The importance of involving your financial planner and/or tax consultant during the course of divorce proceedings, therefore, cannot be overstated!
5. Failing to compile an accurate budget of monthly living expenses
Unfortunately, it is a rule of thumb that both spouses after divorce will be financially a little bit worse off than prior to the divorce. The reason for this is that shared household expenses such as electricity, rates, and common household items such as cleaning materials, will no longer be joint expenses but separate expenses.
Particularly when dealing with questions of maintenance for the parties or for minor children born of the marriage, it becomes very important for divorcing spouses to properly compile their budgets to ensure that both parties and their children, if applicable, are able to cope financially after the divorce.
Failure to plan, in this regard, may lead to unending strife after the divorce. This is a serious impediment to parties moving on with their lives and should be avoided at all costs.
6. Not considering the full implications of the divorce settlement before signing
Sadly, buyer’s remorse does not grant an automatic right to a signatory to a settlement agreement to withdraw from the settlement agreement.
Even if you are unhappy with a settlement agreement, this does not give you an automatic right to withdraw from it. It is therefore very important to ask yourself the following questions prior to signing a divorce settlement:
- Do I understand the implications of the document I am signing?
- Have I considered how the proposed settlement will impact on my life going forward?
- Have I duly counted the cost of the settlement agreement, or am I simply signing because I want to get the divorce over with?
- Am I entering into the settlement agreement with open eyes? I.e., do I have a full understanding of the financial position and whether the settlement agreement is fair or not?
When it comes to children and maintenance in divorce, the position is somewhat fluid and variations may be sought on the basis that the position has changed. This is not the case when it comes to the division of assets and liabilities. Once you have committed to a settlement, you are bound by it.
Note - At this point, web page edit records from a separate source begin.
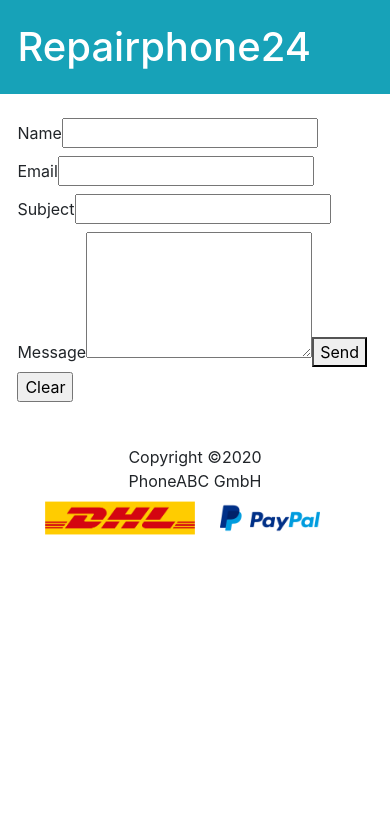
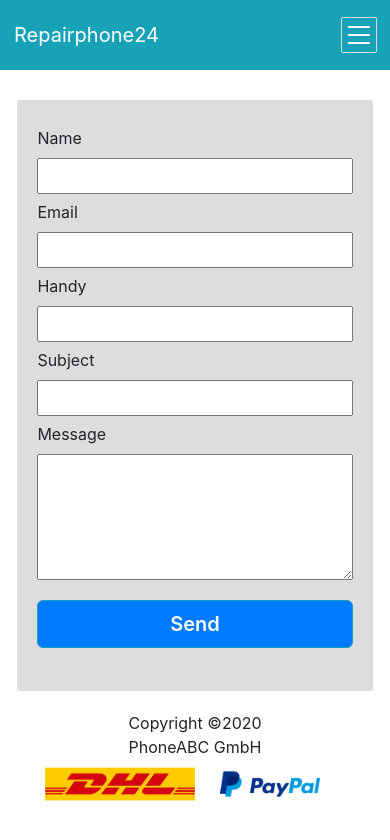
Before and after one commit to vUnAmp/phonecare, a Gatsby site: page /contact in a window 390 px wide. Built offline with nearby package versions, Linux system fonts and the light colour scheme; Gatsby itself is replaced by a stand-in of ours.

Commit message:
basic finish

```diff
--- a/src/components/header.js
+++ b/src/components/header.js
@@ -2,31 +2,67 @@ import { Link } from "gatsby"
 import PropTypes from "prop-types"
 import React from "react"
 
+import { FontAwesomeIcon } from "@fortawesome/react-fontawesome"
+import { faBars } from "@fortawesome/free-solid-svg-icons"
+
+import "./header.scss"
 const Header = ({ siteTitle }) => (
-  <header
-    style={{
-      background: `#17a2b8`,
-      marginBottom: `1.45rem`,
-    }}
-  >
-    <div
-      style={{
-        margin: `0 auto`,
-        maxWidth: 960,
-        padding: `1.45rem 1.0875rem`,
-      }}
-    >
-      <h1 style={{ margin: 0 }}>
-        <Link
-          to="/"
-          style={{
-            color: `white`,
-            textDecoration: `none`,
-          }}
-        >
-          {siteTitle}
-        </Link>
-      </h1>
+  <header>
+    <div className="wrap-header">
+      <div className="wrap-logo">
+        <Link to="/">{siteTitle}</Link>
+      </div>
+      <nav className="wrap-navlink">
+        <ul>
+          <li>
+            {" "}
+            <Link to="/howitwork"> Gerät senden </Link>{" "}
+          </li>
+          <li>
+            <Link to="/contact"> Kontakt</Link>{" "}
+          </li>
+          <li>
+            <Link to="/aboutus"> Über uns </Link>{" "}
+          </li>
+        </ul>
+      </nav>
+      <div className="menubar-modal">
+        <input hidden type="checkbox" name="" id="menubar-toggle" />
+        <label htmlFor="menubar-toggle" className="menubar-icon-wrap">
+          <label htmlFor="menubar-toggle" className="menubar-icon">
+            {/* <FontAwesomeIcon
+                icon={faBars}
+                size="2x"
+                className="burger-menu"
+              /> */}
+          </label>
+        </label>
+        <label htmlFor="menubar-toggle" className="overlay"></label>
+        <div className="menubar-modal-box">
+          <div className="menubar-header">
+            <Link className="menubar-home" to="/">
+              Home
+            </Link>
+
+            <label htmlFor="menubar-toggle" className="menubar-close">
+              {" "}
+              &#10005;
+            </label>
+          </div>
+          <ul className="menubar-modal-wrap">
+            <li>
+              {" "}
+              <Link to="/howitwork"> Gerät senden </Link>{" "}
+            </li>
+            <li>
+              <Link to="/contact"> Kontakt</Link>{" "}
+            </li>
+            <li>
+              <Link to="/aboutus"> Über uns </Link>{" "}
+            </li>
+          </ul>
+        </div>
+      </div>
     </div>
   </header>
 )
--- /dev/null
+++ b/src/components/header.scss
@@ -0,0 +1,193 @@
+header {
+  background: #17a2b8;
+}
+.wrap-header {
+  max-width: 960px;
+  padding: 6px 10px;
+  margin: 0 auto;
+  margin-bottom: 20px;
+  display: flex;
+  justify-content: space-between;
+  a {
+    font-size: 20px;
+    color: white;
+    padding: 2px 4px 4px;
+    // text-decoration-color: red;
+  }
+  a:hover {
+    // opacity: 0.6;
+    background: rgb(245, 243, 243);
+    color: #17a2b8;
+    text-decoration: none;
+    line-height: unset;
+    border-radius: 2px;
+  }
+}
+.wrap-logo {
+  //   margin: 0 auto;
+  max-width: 960;
+  padding: 20px 10px;
+}
+.wrap-navlink {
+  display: flex;
+  align-items: center;
+  ul,
+  li {
+    margin: 0;
+    padding: 0;
+  }
+  li {
+    color: white;
+    display: inline-block;
+    padding-right: 16px;
+    a {
+      cursor: pointer;
+    }
+  }
+}
+.burger-menu {
+  color: white;
+}
+.menubar-modal {
+  display: none;
+}
+@media (max-width: 768px) {
+  .wrap-navlink {
+    display: none;
+  }
+  .menubar-modal {
+    display: block;
+  }
+  header {
+    position: fixed;
+    top: 0;
+    right: 0;
+    left: 0;
+    z-index: 20;
+
+    .wrap-header {
+      margin-bottom: 0;
+      padding: 0;
+    }
+  }
+}
+
+// Burger menu
+.menubar-icon-wrap {
+  width: 36px;
+  height: 36px;
+  /* background: blue; */
+  display: block;
+  position: absolute;
+  top: 17px;
+  right: 13px;
+  border: 1px solid #ddd;
+  border-radius: 2px;
+  cursor: pointer;
+}
+
+.menubar-icon {
+  position: fixed;
+  top: 34px;
+  right: 20px;
+  width: 22px;
+  height: 2px;
+  background: white;
+}
+
+.menubar-icon::after {
+  content: "";
+  position: absolute;
+  top: -8px;
+  width: 22px;
+  height: 2px;
+  background: white;
+}
+
+.menubar-icon::before {
+  content: "";
+  position: absolute;
+  top: 8px;
+  width: 22px;
+  height: 2px;
+  background: white;
+}
+
+.menubar-modal-box {
+  position: fixed;
+  top: 0;
+  bottom: 0;
+  left: 0;
+  z-index: 2060;
+  display: flex;
+  flex-direction: column;
+  justify-content: center;
+  width: 300px;
+
+  background: white;
+  transform: translateX(-100%);
+  opacity: 0;
+  transition: all 0.35s ease-in-out;
+
+  a {
+    color: #1d2129;
+  }
+
+  .menubar-modal-wrap {
+    padding-left: 20px;
+    height: 80%;
+    border-top: 4px solid #ddd;
+    display: flex;
+    flex-direction: column;
+    justify-content: space-evenly;
+  }
+
+  .menubar-home {
+    position: absolute;
+    top: 26px;
+    left: 16px;
+    font-weight: 700;
+    font-size: 20px;
+  }
+
+  .menubar-close {
+    position: absolute;
+    top: 20px;
+    right: 10px;
+    font-weight: 700;
+  }
+}
+
+#menubar-toggle:checked ~ .overlay {
+  display: block;
+}
+
+#menubar-toggle:checked ~ .menubar-modal-box {
+  transform: translateX(0);
+  opacity: 1;
+}
+
+.overlay {
+  position: fixed;
+  top: 0;
+  bottom: 0;
+  right: 0;
+  left: 0;
+  background: rgba(0, 0, 0, 0.5);
+  display: none;
+  animation: fadeIn 0.35s ease-in-out;
+}
+
+@keyframes fadeIn {
+  0% {
+    opacity: 0;
+  }
+
+  50% {
+    opacity: 0.5;
+  }
+
+  100% {
+    opacity: 1;
+  }
+}
--- a/src/components/layout.css
+++ b/src/components/layout.css
@@ -4,6 +4,7 @@ html {
   font: 112.5%/1.45em georgia, serif, sans-serif;
   box-sizing: border-box;
   overflow-y: scroll;
+
   /* font-size: 62.5%; */
 }
 body {
@@ -596,6 +597,11 @@ pre tt:after {
     font-size: 100%;
   }
 }
+@media (max-width: 768px) {
+  main {
+    margin-top: 100px;
+  }
+}
 
 footer {
   height: 100px;
--- a/src/pages/contact.js
+++ b/src/pages/contact.js
@@ -1,6 +1,7 @@
 import { navigate } from "gatsby"
 import React, { useState } from "react"
 import Layout from "../components/layout"
+import "./contact.scss"
 
 const encode = data => {
   return Object.keys(data)
@@ -32,6 +33,7 @@ const Contact = () => {
 
   return (
     <Layout>
+      <div className="wrap-form">
         <form
           name="contact"
           method="post"
@@ -42,35 +44,54 @@ const Contact = () => {
         >
           {/* You still need to add the hidden input with the form name to your JSX form */}
           <input type="hidden" name="form-name" value="contact" />
-        <label>
-          Name
-          <input type="text" name="name" id="name" onChange={handleChange} />
-        </label>
-        <label>
-          Email
-          <input type="email" name="email" id="email" onChange={handleChange} />
-        </label>
-        <label>
-          Subject
+          <label>Name</label>
+          <input
+            type="text"
+            name="name"
+            id="name"
+            required
+            onChange={handleChange}
+          />
+          <label>Email</label>
+          <input
+            type="email"
+            name="email"
+            id="email"
+            required
+            onChange={handleChange}
+          />
+
+          <label>Handy</label>
+          <input
+            type="number"
+            name="number"
+            id="number"
+            required
+            onChange={handleChange}
+          />
+
+          <label>Subject</label>
           <input
             type="text"
             name="subject"
             id="subject"
+            required
             onChange={handleChange}
           />
-        </label>
-        <label>
-          Message
+
+          <label>Message</label>
           <textarea
             name="message"
             id="message"
             rows="5"
+            required
             onChange={handleChange}
           />
-        </label>
+
           <button type="submit">Send</button>
-        <input type="reset" value="Clear" />
+          {/* <input type="reset" value="Clear" /> */}
         </form>
+      </div>
     </Layout>
   )
 }
--- /dev/null
+++ b/src/pages/contact.scss
@@ -0,0 +1,37 @@
+.wrap-form {
+  width: 100%;
+  max-width: 680px;
+  margin: 0 auto;
+  padding: 20px 8px;
+  background: #ddd;
+  border-radius: 3px;
+  @media (min-width: 376px) {
+    padding: 20px 20px;
+  }
+  form {
+    display: flex;
+    flex-direction: column;
+    input {
+      height: 36px;
+      outline-color: orange;
+    }
+    textarea {
+      outline-color: orange;
+    }
+    label {
+      padding-top: 6px;
+    }
+
+    button {
+      //   height: 36px;
+      color: white;
+      background: #007bff;
+      padding: 8px 0;
+      font-size: 20px;
+      font-weight: 600;
+      border: 1px solid #17a2b8;
+      border-radius: 6px;
+      margin-top: 20px;
+    }
+  }
+}
--- a/src/pages/index.js
+++ b/src/pages/index.js
@@ -63,7 +63,7 @@ const IndexPage = () => {
               ✅ Professionelle und schnelle Hilfe innerhalb 1 Stunde!!!
             </span>
           </Carousel.Caption>
-          <Link className="contact" to="/">
+          <Link className="contact" to="/contact">
             <Button variant="primary">Kontakt</Button>
           </Link>
           <Link className="send" to="/">
@@ -85,7 +85,7 @@ const IndexPage = () => {
               ✅ Professionelle und schnelle Hilfe innerhalb 1 Stunde!!!
             </span>
           </Carousel.Caption>
-          <Link className="contact" to="/">
+          <Link className="contact" to="/contact">
             <Button variant="primary">Kontakt</Button>
           </Link>
           <Link className="send" to="/">
@@ -107,7 +107,7 @@ const IndexPage = () => {
               ✅ Professionelle und schnelle Hilfe innerhalb 1 Stunde!!!
             </span>
           </Carousel.Caption>
-          <Link className="contact" to="/">
+          <Link className="contact" to="/contact">
             <Button variant="primary">Kontakt</Button>
           </Link>
           <Link className="send" to="/">
```
Also changed, not shown: src/pages/aboutus.js (added, +12 -0 lines), src/pages/howitwork.js (added, +13 -0 lines), src/pages/thanks.js (added, +12 -0 lines). Lines whose indentation alone changed are shown as unchanged.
7. Disregarding the impact of inflation
It is no secret that, in the South African context, as well as the global context, we are living in uncertain times. For this reason, Maintenance Courts are inundated with matters where divorced spouses apply for variations in maintenance, owing to a divorce settlement which does not provide for inflation.
When planning a divorce settlement, it is therefore of critical importance to not only plan for them now but also for the future.
8. Not amending estate documents, such as wills or trusts
Divorce has far-reaching, lifelong consequences. Many prospective divorcees are consequently very focused on the here and now, and not of the implications of their divorce. After a divorce, documents such as wills and trust deeds may reflect information which no longer bears any relevance to the situation post-divorce.
It is of utmost importance to, once the dust of the divorce has settled, consult with an attorney to ensure that these documents are updated.